Through his art, Dial revealed the stories of those living in the rural south, highlighting the experiences and tensions among those of different class, race, and economic power over the last seven decades. In the latter part of his career, Dial pushed his perspective and work outward, choosing to connect with and interpret a more universal and contemporary history. We All Under the Same Old Flag explores this conceptual and aesthetic transition, and emphasizes Dial’s ability to capture a broader, national consciousness on the canvas.
A self-taught artist, Dial began constructing sculpture and assemblage with found scrap materials and objects from his job as a metalworker. He transformed old tires, chains, twigs, and rusted-tools, forming the foundation for his artistic practice for years to come. His highly textured wall reliefs, paintings, and gestural works on paper often employed a secret language of symbols that convey strength, survival, and freedom--important to the dialogue of the black experience. Dial also incorporated ideas and techniques from African-American quilt-making traditions, noticeable through the shape and scale of certain work, the incorporation of woven materials and used-clothing, and grid-like compositions. Overall, the identity of the “outsider” and the remembrance of a dark American past were essential histories for Dial to put forth visually.
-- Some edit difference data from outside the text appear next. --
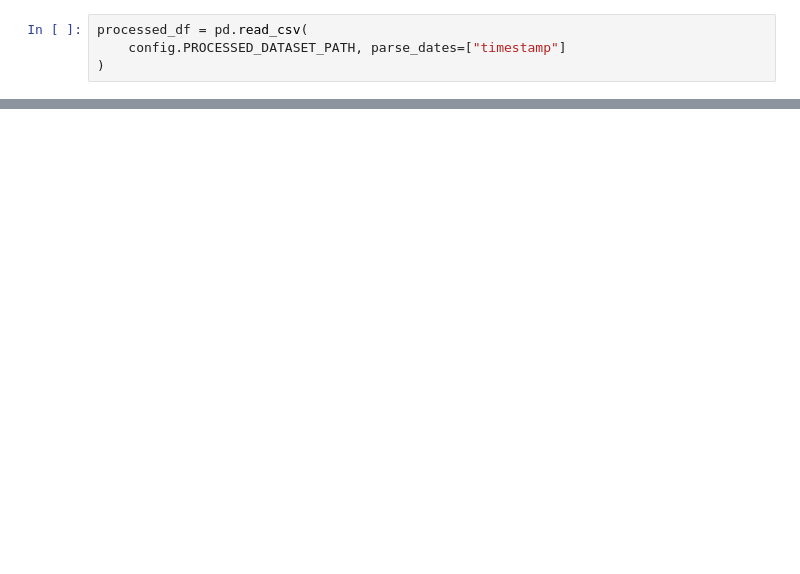
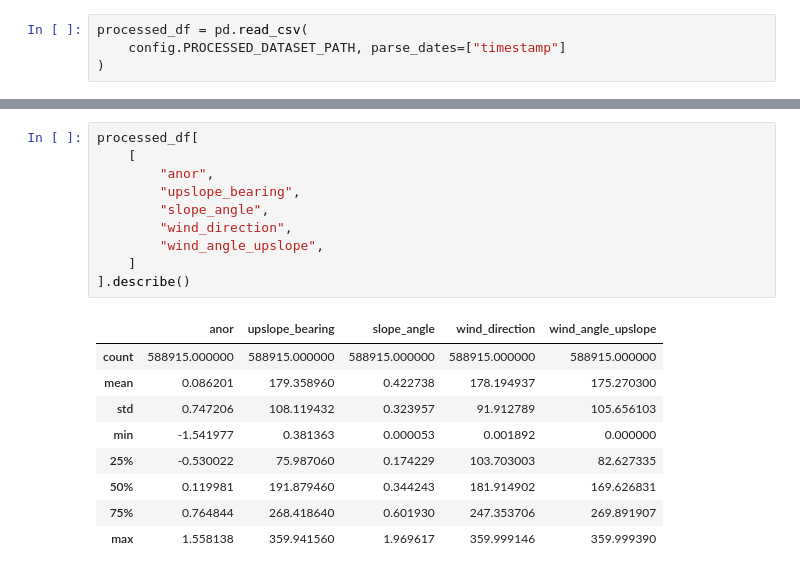
Before and after one commit to seangtkelley/uor-msc-dissertation-xai-african-storms, a Jupyter notebook: src/raw_data_explore.ipynb, the cells around one changed output, grey strips where cells are left out. Saved outputs shown, nothing was run; the diff lists cells and outputs as text; blank space fills up the shorter version.

```diff
--- a/src/raw_data_explore.ipynb
+++ b/src/raw_data_explore.ipynb
@@ -85,0 +127,20 @@ comparison_df[["gpm_mean", "areaxgpm_mean", "mean_prcp_400"]].describe()
+# %%
+processed_df[
+    [
+        "anor",
+        "upslope_bearing",
+        "slope_angle",
+        "wind_direction",
+        "wind_angle_upslope",
+    ]
+].describe()
+# %% [output]
+|  | anor | upslope_bearing | slope_angle | wind_direction | wind_angle_upslope |
+| count | 588915.000000 | 588915.000000 | 588915.000000 | 588915.000000 | 588915.000000 |
+| mean | 0.086201 | 179.358960 | 0.422738 | 178.194937 | 175.270300 |
+| std | 0.747206 | 108.119432 | 0.323957 | 91.912789 | 105.656103 |
+| min | -1.541977 | 0.381363 | 0.000053 | 0.001892 | 0.000000 |
+| 25% | -0.530022 | 75.987060 | 0.174229 | 103.703003 | 82.627335 |
+| 50% | 0.119981 | 191.879460 | 0.344243 | 181.914902 | 169.626831 |
+| 75% | 0.764844 | 268.418640 | 0.601930 | 247.353706 | 269.891907 |
+| max | 1.558138 | 359.941560 | 1.969617 | 359.999146 | 359.999390 |
```
Also changed, not shown: parts of 52 cells of this notebook, 4 other files.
As Dial began to tackle wider national histories of oppression and contemporary issues of freedom and equality, his work became more simplified in form and color palette and took on a more pluralist vision. In the days and months after the attacks on September 11, 2001, for instance, the artist worked fervently on largescale paintings and sculptures, trying to capture a nation’s emotion and position at the time. The resulting works incorporate elements of past approaches, but are more scaled and focused in their composition. More recent paintings, such as We all Live Under the Same Old Flag (2008) and American Orange Show (2007) similarly convey Dial as the politically-minded, self-reflective artist he has always been, but with a different, perhaps more proud sensibility.